In 1836, in Germany Pastor Theodor Fliedner and his wife
They were part of a movement called the Inner Mission, which aimed at re-activating the ancient role of men and women to serve the lost, the crushed, and the poor.
By 1884, there were 56 deaconess communities in Germany, France, Switzerland, and Scandinavia with a total of 5,653 deaconesses. They ministered with vagrants, epileptics, those in prison, those recently released from prison, the sick, orphans, and anyone in need.
Florence Nightingale experienced nursing in Kaiserswerth with the deaconesses.
Throughout the latter half of the 19th century, pastors and deaconesses came to America from Norway, Denmark, Sweden, and various parts of Germany.
They began hospitals and other institutions of mercy, and motherhouses in which to train deaconesses for service. In 1894 the close ties between these groups became official with the organization of the Lutheran Deaconess Conference in North America, the first inter-Lutheran agency in the land.
It has been said that in the origins of every Lutheran Social Service agency in the USA one may find the name of a deaconess.

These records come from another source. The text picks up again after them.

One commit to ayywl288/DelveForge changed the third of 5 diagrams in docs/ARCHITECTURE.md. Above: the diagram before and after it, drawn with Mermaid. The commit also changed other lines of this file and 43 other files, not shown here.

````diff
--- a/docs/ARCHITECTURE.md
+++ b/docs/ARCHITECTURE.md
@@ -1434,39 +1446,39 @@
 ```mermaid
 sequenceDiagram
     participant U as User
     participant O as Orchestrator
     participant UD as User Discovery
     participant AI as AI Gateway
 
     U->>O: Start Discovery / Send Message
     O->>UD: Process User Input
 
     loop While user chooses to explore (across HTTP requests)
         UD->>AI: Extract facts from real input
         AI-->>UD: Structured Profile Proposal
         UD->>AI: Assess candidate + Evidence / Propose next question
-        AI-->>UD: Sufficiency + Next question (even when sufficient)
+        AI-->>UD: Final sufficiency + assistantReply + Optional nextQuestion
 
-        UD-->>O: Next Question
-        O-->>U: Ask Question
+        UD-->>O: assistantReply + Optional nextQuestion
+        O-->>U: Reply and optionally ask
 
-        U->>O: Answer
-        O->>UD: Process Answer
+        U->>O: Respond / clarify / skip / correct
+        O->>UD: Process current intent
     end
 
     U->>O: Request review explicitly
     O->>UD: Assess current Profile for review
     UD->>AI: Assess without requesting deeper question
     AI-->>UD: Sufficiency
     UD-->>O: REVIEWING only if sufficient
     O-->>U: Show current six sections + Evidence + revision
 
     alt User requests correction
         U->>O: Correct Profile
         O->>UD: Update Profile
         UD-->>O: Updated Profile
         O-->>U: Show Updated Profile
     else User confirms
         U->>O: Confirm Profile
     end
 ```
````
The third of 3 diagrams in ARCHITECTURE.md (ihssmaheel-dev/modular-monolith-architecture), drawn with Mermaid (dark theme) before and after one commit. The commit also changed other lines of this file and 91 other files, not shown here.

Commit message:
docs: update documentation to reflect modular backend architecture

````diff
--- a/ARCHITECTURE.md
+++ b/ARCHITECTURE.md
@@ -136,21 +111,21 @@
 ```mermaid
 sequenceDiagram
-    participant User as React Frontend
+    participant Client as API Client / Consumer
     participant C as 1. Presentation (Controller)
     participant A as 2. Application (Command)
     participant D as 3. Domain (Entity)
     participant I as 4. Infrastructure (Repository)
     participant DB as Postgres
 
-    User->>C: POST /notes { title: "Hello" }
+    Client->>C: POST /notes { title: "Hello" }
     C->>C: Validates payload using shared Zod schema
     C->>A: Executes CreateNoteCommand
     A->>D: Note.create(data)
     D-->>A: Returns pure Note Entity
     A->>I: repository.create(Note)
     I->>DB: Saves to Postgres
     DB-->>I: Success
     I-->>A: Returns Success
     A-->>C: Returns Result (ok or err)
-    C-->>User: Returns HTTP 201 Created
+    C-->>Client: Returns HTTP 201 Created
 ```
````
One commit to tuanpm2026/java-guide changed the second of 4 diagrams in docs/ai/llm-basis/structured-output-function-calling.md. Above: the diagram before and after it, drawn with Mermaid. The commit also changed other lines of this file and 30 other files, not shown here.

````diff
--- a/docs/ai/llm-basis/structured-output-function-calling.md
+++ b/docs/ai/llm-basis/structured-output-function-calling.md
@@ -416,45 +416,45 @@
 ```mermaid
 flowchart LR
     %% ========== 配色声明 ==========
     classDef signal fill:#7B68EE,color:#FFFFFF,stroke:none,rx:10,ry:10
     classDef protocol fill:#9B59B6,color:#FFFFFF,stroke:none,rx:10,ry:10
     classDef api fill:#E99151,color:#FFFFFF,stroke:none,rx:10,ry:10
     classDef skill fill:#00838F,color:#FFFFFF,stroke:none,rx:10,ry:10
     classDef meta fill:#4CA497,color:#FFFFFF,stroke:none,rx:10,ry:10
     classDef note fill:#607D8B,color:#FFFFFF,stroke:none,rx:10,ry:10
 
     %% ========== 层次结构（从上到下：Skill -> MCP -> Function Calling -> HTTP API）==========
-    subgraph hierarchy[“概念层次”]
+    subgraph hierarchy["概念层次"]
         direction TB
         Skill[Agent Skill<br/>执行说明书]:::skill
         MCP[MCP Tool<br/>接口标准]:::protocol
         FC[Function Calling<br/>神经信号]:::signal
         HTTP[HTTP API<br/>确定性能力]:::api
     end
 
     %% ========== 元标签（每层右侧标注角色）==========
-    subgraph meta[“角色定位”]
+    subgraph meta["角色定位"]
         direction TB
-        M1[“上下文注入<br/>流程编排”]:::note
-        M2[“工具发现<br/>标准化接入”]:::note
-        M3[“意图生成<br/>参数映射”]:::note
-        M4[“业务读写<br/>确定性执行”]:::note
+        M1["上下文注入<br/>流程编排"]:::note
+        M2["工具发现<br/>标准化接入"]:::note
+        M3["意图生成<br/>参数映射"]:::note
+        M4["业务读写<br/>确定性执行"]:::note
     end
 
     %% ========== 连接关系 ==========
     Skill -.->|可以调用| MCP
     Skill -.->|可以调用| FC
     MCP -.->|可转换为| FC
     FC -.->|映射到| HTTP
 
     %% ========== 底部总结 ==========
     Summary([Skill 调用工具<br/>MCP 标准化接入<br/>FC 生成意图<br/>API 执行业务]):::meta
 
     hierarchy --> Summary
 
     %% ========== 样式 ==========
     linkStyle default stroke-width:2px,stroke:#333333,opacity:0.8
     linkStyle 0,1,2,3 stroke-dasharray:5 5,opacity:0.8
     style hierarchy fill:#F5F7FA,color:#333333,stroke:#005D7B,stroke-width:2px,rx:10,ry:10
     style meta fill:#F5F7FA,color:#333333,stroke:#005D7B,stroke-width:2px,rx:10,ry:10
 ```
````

Rev. W.A. Passavant opened the very first Lutheran Deaconess hospital (in fact, the first Protestant hospital in America) in Pittsburgh.
In 1852, in his periodical, The Missionary, Passavant wrote:
“We have seven theological seminaries, four classic schools, five colleges for the education of our young men, and for our women two seminaries on paper. That shows what little importance is attached to the education of women. Our attitude so far in this question is neither Scriptural nor just to the female sex or the Church of Christ itself.”
Passavant’s words are certainly a precursor and foundational for the attitude and work of this Deaconess Community over the years.
Pastor E.A. Fogelstrom created Immanuel Hospital and Deaconess Motherhouse in Omaha in 1890, a brief six years after the early beginnings in Philadelphia. He had sent women to Philadelphia and Sweden for training as deaconesses. Immanuel Hospital was opened in 1890,...read more
In 1889, just five years after the arrival of the Philadelphia sisters, the General Synod of the Lutheran Church (USA) created a Board of Deaconess Work, designating deaconesses as persons holding an “office of the church”. They opened a Motherhouse in Baltimore in...read more
Before the summer of 1884, John Lankenau’s friend and fellow hospital board member, the German Consul in Philadelphia, Charles H. Meyer, traveled to Germany to inquire about the availability of deaconesses from Kaiserwerth motherhouse and other motherhouses to staff...read more